Private Investigation • Security • Executive Protection
What is Service of Process?
United States legal procedure requires that each party in a case should be notified if actions are taken against them in a court of law. Process serving is an important aspect of the Due Process of Law.
Process serving laws and rules of civil procedure are different from state to state. You should visit the State Rules of Civil Procedure section of Serve-Now.com to learn more about service of process in your state.
People are notified of actions against them or court procedures involving them through the delivery of legal documents such as summons, complaints, subpoenas, order to show cause, and writs.
One type of service is called “substituted service”. This legal process of service is when the documents are left with an adult resident of the named party at the target’s home, or with a management level employee at their place of business. There are also circumstances when posting in a prominent place (followed up by a certified mail copy) is an accepted method of service.
Who can serve papers?

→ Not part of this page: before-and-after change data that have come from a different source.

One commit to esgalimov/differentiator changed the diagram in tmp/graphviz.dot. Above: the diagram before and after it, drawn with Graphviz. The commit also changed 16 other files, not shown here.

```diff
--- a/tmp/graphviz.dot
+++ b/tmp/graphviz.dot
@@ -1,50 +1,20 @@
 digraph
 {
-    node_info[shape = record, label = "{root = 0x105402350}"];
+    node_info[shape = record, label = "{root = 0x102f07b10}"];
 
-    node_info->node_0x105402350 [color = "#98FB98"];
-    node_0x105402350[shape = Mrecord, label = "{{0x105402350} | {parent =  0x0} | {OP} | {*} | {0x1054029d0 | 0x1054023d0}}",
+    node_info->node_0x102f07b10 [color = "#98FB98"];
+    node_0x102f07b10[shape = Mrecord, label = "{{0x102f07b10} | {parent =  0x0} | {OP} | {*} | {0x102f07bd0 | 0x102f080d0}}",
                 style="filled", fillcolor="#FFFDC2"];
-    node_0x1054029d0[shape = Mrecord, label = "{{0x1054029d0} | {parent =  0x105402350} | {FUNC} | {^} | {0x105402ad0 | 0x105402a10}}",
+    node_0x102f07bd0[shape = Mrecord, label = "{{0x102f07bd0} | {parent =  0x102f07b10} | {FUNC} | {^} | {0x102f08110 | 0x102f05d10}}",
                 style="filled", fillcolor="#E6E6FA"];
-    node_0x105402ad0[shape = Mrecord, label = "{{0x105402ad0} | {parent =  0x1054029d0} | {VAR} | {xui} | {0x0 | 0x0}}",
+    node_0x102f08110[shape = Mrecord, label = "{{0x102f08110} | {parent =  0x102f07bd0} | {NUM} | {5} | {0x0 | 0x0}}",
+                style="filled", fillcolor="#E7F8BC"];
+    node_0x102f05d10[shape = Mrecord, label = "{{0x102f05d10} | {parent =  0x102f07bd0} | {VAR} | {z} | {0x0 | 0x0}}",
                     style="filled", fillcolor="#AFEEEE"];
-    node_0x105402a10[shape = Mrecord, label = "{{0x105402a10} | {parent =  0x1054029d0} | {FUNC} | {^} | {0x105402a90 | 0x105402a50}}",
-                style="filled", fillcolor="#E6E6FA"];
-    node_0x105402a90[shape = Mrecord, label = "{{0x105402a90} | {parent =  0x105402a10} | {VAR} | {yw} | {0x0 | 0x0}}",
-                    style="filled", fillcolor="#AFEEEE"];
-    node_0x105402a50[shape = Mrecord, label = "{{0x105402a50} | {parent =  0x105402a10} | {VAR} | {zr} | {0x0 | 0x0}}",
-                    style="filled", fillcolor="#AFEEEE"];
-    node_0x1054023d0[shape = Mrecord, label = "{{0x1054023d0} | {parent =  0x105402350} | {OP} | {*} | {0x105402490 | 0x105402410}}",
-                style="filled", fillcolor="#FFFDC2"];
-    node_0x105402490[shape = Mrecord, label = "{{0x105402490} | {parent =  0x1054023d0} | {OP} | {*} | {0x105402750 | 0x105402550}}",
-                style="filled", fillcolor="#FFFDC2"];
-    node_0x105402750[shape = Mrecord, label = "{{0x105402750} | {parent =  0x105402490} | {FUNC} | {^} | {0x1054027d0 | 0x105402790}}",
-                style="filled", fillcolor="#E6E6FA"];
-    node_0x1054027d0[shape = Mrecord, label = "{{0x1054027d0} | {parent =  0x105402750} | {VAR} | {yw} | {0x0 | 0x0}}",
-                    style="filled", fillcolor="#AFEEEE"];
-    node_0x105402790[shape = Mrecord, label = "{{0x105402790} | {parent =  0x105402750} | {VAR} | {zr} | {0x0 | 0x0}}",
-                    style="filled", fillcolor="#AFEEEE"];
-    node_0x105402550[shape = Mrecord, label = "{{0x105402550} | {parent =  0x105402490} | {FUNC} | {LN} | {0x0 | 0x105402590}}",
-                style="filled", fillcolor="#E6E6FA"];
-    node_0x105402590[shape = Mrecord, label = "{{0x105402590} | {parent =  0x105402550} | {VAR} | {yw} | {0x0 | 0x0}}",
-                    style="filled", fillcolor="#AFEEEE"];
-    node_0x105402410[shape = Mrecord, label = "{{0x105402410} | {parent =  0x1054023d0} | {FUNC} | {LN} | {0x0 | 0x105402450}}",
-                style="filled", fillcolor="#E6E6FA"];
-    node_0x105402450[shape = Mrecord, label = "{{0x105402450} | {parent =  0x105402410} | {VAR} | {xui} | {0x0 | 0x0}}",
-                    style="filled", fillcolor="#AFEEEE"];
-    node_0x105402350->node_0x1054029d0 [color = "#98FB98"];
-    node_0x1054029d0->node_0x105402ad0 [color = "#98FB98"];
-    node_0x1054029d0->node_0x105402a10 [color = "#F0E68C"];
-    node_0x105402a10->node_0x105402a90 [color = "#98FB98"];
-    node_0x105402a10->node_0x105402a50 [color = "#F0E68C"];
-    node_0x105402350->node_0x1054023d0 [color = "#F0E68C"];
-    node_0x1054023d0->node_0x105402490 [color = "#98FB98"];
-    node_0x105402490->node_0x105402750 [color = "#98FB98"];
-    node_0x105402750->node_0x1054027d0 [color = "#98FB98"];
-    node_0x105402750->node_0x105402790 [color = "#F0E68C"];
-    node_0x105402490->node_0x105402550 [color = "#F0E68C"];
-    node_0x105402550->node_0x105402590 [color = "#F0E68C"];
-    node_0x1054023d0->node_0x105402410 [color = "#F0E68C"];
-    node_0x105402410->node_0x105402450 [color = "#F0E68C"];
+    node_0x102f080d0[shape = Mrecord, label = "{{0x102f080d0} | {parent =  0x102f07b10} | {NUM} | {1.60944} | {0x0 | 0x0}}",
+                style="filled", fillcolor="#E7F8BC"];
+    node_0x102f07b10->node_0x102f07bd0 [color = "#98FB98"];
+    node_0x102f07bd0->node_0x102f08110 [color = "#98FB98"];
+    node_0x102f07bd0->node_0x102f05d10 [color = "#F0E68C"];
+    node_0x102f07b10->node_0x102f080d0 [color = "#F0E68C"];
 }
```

When service of process was first instituted, it was performed by sheriffs or deputies, and agents of the court. This became a burden on law enforcement, so the legislation was changed. Now, in many states, any US citizen that is not a party to the case, over the age of 18, and residing in the state where the matter is to be tried can serve papers.
Keep in mind that process serving laws differ from state to state and may change. Some states require a that process server be licensed, some require registration with the county and in some states they are required to post a surety bond. Visit the State Rules of Civil Procedure section of ServeNow.com to learn more about service of process in your state. At ServeNow.com we believe you will get the best results by using a local, professional process serving company over the sheriff.

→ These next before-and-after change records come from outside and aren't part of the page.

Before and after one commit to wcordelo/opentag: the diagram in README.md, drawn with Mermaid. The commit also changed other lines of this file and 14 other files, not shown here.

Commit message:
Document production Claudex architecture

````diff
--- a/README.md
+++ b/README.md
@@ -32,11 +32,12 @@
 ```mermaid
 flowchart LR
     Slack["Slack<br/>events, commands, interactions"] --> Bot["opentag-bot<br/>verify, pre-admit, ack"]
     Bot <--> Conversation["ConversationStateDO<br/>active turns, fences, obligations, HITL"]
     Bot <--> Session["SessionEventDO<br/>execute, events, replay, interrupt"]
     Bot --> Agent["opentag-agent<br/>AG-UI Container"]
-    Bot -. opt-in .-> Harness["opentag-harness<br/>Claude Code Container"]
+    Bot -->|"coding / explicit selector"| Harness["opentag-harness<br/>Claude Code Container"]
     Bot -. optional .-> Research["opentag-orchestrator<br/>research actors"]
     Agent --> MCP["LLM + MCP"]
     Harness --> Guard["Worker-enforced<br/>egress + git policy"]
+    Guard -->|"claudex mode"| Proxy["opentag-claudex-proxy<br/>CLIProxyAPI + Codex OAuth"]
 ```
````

What does a Legal Process Server Do?
A legal process server delivers (serves) these documents to the defendant or individual listed on the legal document being served. Once the documents are delivered, an Affidavit of Service, also called a Proof of Service, is notarized and given to the party who requested the service.
If you would like to download an Affidavit of Service for your state, you should visit ServeNow.com’s Free Legal Documents repository.

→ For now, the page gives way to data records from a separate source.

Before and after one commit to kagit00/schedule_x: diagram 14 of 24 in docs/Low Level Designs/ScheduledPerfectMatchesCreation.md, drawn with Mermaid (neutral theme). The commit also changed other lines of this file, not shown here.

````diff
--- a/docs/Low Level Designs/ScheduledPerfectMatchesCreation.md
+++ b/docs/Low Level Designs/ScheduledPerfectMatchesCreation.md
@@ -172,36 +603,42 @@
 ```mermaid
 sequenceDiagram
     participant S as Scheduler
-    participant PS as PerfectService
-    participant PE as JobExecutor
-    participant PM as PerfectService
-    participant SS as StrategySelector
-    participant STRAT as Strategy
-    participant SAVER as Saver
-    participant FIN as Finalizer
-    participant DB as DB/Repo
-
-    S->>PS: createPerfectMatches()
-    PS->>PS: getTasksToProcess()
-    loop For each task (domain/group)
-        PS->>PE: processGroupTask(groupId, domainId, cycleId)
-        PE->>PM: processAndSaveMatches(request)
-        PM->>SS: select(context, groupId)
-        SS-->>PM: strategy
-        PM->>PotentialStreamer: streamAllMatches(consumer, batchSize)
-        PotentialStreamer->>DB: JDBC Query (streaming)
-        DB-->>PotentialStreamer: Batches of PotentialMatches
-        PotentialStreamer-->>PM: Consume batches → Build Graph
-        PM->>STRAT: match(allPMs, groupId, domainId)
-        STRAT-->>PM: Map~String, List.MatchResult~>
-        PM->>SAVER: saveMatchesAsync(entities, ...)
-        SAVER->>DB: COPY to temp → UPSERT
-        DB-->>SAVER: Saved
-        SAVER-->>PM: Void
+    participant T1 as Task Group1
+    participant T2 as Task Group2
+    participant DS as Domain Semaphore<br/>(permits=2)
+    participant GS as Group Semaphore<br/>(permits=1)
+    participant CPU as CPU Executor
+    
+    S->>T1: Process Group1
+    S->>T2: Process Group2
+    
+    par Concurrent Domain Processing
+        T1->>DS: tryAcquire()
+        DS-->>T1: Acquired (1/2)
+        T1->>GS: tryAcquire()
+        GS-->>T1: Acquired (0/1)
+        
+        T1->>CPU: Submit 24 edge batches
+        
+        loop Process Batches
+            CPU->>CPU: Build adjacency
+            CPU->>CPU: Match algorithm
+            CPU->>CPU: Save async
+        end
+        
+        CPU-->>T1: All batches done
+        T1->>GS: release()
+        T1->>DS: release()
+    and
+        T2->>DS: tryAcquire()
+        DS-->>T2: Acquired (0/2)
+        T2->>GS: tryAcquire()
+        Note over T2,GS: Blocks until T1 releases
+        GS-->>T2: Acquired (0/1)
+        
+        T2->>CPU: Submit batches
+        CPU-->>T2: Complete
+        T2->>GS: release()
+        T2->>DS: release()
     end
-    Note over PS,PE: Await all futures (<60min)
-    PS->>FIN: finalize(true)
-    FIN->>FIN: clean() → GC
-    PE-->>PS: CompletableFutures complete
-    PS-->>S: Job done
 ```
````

Can papers be faxed or mailed?
In many cases you will be able to fax or email papers to the process server. You will need to find out if the original papers need to be served before determining how you will get the papers over to the server.
Where can defendants be served?
This depends on which state the papers are being served in or are coming from. This is also an important reason why you need a process server. In most states, you can serve anyone anywhere at anytime. In some states like Virginia, Florida and others, you cannot serve someone at their residence on Sundays, nor can you serve them when they are traveling to and from a court of law. Some states don’t allow serves to occur on holidays. Please check the laws in your state or consult with a professional process server.
What if the person cannot be found or is evasive?
If the named party in the documents cannot be found, the court may allow service by publication in a newspaper. Before this can happen, you may be asked to prove to the court that a reasonable attempt was made to actually serve the defendant or the person named. This is where the hiring of a professional process server comes into play.
In some states a “Substitute Service” is acceptable. This is when someone other than the defendant is served. This should be done only as the last resort and shown as part of the Due Diligence process. Please refer to the rules of civil procedure in your state.
Will a process server file my papers with the court?
Yes, is the short answer. Most process servers offer a suite of legal support service including document filing. It is likely that you will have to pay an additional fee for this service.
What if the person does not accept the papers?
In most cases they do not have to accept service in order for it to be considered effective. If the defendant comes to the door but refuses the papers, the process server may just have to leave them at their feet and walk away. In some states proper service has been perfected if the person admits to being the defendant and/or they actually touch or are touched with the papers. Please refer to the service of process laws in your state.
What is an Affidavit of Service and a Proof of Service?
An Affidavit of Service, also called a Proof of Service, is a signed document provided to you by your process server upon completion of serving your documents. Proof of Service states when, where, and who was served. There are a number of other affidavits that can be provided to you as a client. For instance, an Affidavit of Due Diligence may be provided if the person to be served cannot be located.